Saturday, February 4, 2012

American Eagles and Civil War lead

Wow, I'm sorry it's been so long since my last post!  I finally have a working camera, so I'll try to get caught up on a few of my recent finds here.  In my last post I referred to an interesting buckle, which is shown here below.  It was found in an area of known Civil War activity, so I was initially pretty excited when a strong high-tone signal unearthed a large rectangular buckle.  I quickly realized it wasn't Civil War era, but it did turn out to be a unique piece of American history.  The design of this heavily silver plated belt buckle features an American eagle with shield, and scrolling banners which proclaim "Citizens Military Training Camp."

CMTC camps were operated in the period between two world wars, from 1921 to 1940.  The idea was to provide basic military training to male citizens, without the requirement of active duty service.  The month long summer camps were attended by an estimated 400,000 men during their two decade history, including Harry Truman and Ronald Reagan.  How this buckle ended up in a North Carolina farm field is anyone's guess, but it certainly is an interesting piece!

A later trip to that same area produced a different sort of military eagle - this thick convex one piece button.  I noticed when I recovered it that the heavy construction and well attached shank seemed different from the typical civilian buttons recovered at many early home sites.  It wasn't until I was cleaning my finds some days later that the eagle motif emerged.  Although heavily worn, this button is an early US artillery button, or "eagle A."  A contrast enhanced scan of the device makes the design easier to see, along with a much nicer example of what the button would look like without environmental damage.  A similar eagle was used on general service and infantry buttons, but the backmark tells us the branch of service in this case.  It was manufactured for a US artilleryman's uniform, but these early buttons were known to be pressed into service as late as the Civil War.  For you button collectors, it has Tice reference number AY199D19.
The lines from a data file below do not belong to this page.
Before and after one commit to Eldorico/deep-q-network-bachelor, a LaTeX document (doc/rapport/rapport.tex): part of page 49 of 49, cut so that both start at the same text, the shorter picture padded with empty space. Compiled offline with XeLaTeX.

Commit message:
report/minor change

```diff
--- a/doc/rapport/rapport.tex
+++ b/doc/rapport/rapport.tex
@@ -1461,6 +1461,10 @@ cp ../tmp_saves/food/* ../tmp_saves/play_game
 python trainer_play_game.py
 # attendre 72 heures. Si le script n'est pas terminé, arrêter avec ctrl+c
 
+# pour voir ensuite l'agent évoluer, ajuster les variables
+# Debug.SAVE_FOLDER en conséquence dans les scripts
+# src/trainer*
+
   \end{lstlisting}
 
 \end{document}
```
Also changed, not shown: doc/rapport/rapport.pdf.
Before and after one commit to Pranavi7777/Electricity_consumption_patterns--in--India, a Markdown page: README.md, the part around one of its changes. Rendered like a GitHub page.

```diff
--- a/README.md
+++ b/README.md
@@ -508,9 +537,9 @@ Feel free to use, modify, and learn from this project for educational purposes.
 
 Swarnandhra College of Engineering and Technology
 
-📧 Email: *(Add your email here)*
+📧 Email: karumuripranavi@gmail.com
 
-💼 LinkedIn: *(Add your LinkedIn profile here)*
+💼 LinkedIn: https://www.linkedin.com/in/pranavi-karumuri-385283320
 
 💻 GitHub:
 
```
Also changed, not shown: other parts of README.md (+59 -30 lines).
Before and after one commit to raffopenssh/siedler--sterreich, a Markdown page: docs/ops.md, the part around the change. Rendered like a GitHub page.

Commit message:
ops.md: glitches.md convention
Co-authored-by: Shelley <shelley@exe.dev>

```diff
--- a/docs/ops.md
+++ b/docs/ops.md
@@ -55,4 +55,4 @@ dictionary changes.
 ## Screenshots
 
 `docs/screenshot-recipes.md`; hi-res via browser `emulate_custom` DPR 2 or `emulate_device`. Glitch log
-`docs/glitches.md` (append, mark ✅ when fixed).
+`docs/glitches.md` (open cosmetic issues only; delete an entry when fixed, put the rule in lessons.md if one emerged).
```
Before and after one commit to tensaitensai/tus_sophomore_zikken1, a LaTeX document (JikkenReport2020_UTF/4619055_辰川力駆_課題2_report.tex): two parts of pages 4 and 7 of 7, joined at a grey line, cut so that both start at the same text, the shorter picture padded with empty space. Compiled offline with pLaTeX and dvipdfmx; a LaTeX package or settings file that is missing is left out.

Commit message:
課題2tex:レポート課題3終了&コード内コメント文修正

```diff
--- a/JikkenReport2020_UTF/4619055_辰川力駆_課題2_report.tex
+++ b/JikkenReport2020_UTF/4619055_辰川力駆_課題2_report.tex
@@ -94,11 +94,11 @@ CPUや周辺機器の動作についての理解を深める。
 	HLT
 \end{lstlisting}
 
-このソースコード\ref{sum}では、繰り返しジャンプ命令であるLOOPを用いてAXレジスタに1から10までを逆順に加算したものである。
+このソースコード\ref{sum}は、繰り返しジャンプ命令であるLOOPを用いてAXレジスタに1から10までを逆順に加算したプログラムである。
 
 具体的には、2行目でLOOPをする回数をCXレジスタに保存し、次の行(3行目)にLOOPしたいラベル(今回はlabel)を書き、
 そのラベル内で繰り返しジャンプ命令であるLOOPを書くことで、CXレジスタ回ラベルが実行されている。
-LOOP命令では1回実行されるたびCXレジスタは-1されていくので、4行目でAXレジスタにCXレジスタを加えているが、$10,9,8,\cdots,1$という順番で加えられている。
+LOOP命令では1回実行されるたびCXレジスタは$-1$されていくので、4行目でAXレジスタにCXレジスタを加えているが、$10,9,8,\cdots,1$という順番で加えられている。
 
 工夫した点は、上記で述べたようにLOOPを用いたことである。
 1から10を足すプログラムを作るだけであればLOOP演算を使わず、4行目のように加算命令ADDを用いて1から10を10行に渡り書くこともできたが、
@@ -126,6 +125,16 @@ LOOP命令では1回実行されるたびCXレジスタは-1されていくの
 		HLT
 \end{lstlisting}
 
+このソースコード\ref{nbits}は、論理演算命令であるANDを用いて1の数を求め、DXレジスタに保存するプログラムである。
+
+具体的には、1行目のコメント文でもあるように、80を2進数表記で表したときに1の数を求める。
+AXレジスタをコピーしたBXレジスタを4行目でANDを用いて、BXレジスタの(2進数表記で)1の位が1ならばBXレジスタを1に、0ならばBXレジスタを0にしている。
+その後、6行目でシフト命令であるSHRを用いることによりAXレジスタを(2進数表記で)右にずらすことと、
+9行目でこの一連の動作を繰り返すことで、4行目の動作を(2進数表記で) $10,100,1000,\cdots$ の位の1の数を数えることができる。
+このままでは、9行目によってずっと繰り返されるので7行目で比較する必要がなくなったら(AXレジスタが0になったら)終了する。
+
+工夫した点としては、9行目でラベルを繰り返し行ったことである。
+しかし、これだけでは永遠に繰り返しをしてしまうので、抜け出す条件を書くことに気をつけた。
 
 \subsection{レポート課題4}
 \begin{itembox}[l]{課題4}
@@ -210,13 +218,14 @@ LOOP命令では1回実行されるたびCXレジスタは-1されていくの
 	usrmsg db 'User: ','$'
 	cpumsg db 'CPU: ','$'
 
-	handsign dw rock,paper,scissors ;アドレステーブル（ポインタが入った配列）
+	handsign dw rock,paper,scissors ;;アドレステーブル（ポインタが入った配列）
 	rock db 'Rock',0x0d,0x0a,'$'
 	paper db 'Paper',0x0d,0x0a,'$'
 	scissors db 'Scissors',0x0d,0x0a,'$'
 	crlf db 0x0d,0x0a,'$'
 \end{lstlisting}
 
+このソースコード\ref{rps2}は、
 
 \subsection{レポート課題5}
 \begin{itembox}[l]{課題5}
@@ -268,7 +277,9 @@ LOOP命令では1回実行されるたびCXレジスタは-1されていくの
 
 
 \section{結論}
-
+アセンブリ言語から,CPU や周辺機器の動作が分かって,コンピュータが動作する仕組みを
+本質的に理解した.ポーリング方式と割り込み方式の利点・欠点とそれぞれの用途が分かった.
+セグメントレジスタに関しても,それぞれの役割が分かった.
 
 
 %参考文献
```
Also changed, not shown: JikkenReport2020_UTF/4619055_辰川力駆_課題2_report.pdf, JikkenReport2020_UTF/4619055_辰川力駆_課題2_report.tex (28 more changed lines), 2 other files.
The final group of finds show the results of today's hunt with Jim from Silent Remnants.  We have been following the route of Union troops here in central North Carolina, and Jim's research brought us to an excellent patch of ground which has been largely undisturbed since Union soldiers left the area.  My bullet recoveries are shown below, including standard Union three ring bullets and two Williams cleaner bullets, both with and without the zinc base.  It was a surreal experience digging so many bullets in such a small area, and realizing that this was the exact spot in which they were dropped a century and a half ago.  And of course, what woods hunt would be complete without a healthy assortment of modern bullets and casings!

I may have more to say about this particular hunt in a future post - it really deserves a better treatment than space here allows.  Until then, I do hope you enjoyed reading and viewing some of my recent finds.  Thanks for looking, and God bless!

1 comment:

  1. Digging that lead sure was a blast, Tony. Just thought I'd post an update regarding my blog's change of address. What was formerly "Silent Remnants" is now "Touch the Past" at

    Looking forward to getting back out there soon.